With this blot on his posthumous CV, The Gillwomen adjudge Terah as a false god and fling rocks at his statue until it tumbles to the ground. They appoint the deactivated robot their new god and much good it may do them.
As the movie ends, André narrates the news that while Man is now preparing to travel to Mars and Jupiter, he hopes to return to Venus to meet his mystery songstress, or die trying. Given we never found out who the mysterious voice belonged to, we can only wish our friend well in his search.
When you consider the material presented to Bogdanovitch, it’s a minor miracle Voyage to the Planet of Prehistoric Women makes any sense at all. As the Gillwomen and the astronauts fail to share a single shot together, it soon becomes obvious filming took place at different times, though whether viewers in 1968 guessed where the original footage came from is harder to guess. The Bogdanovitch sequences work up to a hippy-ish vibe, like some low-key short on yoga or surfing, but the colors are so washed out, and the sound so lacking, as to stifle any attempt at atmosphere. The Russian sequences look great, but the menace offered by the inserted Gillwomen characters is too vague, and their dubbed dialogue too awkward, for the viewer to care much either way.
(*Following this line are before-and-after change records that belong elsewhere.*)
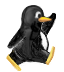
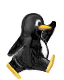
Single-Sprite Ice Tux, equalized Sprite dimensions across Big, Fire and Ice
SVN-Revision: 5296

diff --git a/src/object/player.cpp b/src/object/player.cpp
@@ -913,7 +913,7 @@ Player::draw(DrawingContext& context)
   else if (player_status->bonus == FIRE_BONUS)
     sa_prefix = "fire";
   else if (player_status->bonus == ICE_BONUS)
-    sa_prefix = "fire";
+    sa_prefix = "ice";
   else
     sa_prefix = "small";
Despite Bogdanovitch’s best efforts, Voyage to the Planet of Prehistoric Women is a second-rate second effort at a film perfectly good in its original form. The opening narration concluded with Bogdanovitch informing the audience that one day, people will look upon this film as we might look upon film of the first pioneers crossing the Great Plains in their covered wagons. Our narrator is assuming an awful lot in thinking people will want to watch Voyage to the Planet of Prehistoric Women in 2068, but then again in 2014 we’re halfway there and still watching films like this, so maybe the laugh’s on us.
The only recognizable name out of a no-star cast is Mamie Van Doren, who plays the leader ofCredit: Wikimedia Commons/Alan Light the Gillwomen. Originally touted by Universal as the next Marilyn Monroe, or failing that, the next Jayne Mansfield, van Doren found her way into movie bit-parts in the early 1950s off the back of her relationship with Howard Hughes. Despite the studio’s early hopes, Universal did not offer the roles van Doren felt she deserved and left the company in 1956, becoming a staple of the then infamous ‘reform school’ films, such as Untamed Women (1957), Girls Town (1958), High School Confidential (1959) and Sex Kittens Go to College (1960). After some lowbrow comedies such as 3 Nuts in Search of a Bolt (1964) and The Las Vegas Hillbillys (1966), van Doren starred in The Navy vs. The Night Monsters, about killer carnivorous plants attacking an Antarctic naval base, a film every bit as good as this description makes it sound. Voyage to the Planet of Prehistoric Women was her last film appearance of any note, and van Doren turned to Las Vegas and the stage shortly afterwards. Now aged 83, van Doren remains a popular figure among B-movie fans and is as happy to pose for professional glamour photographers today as in her Fifties heyday.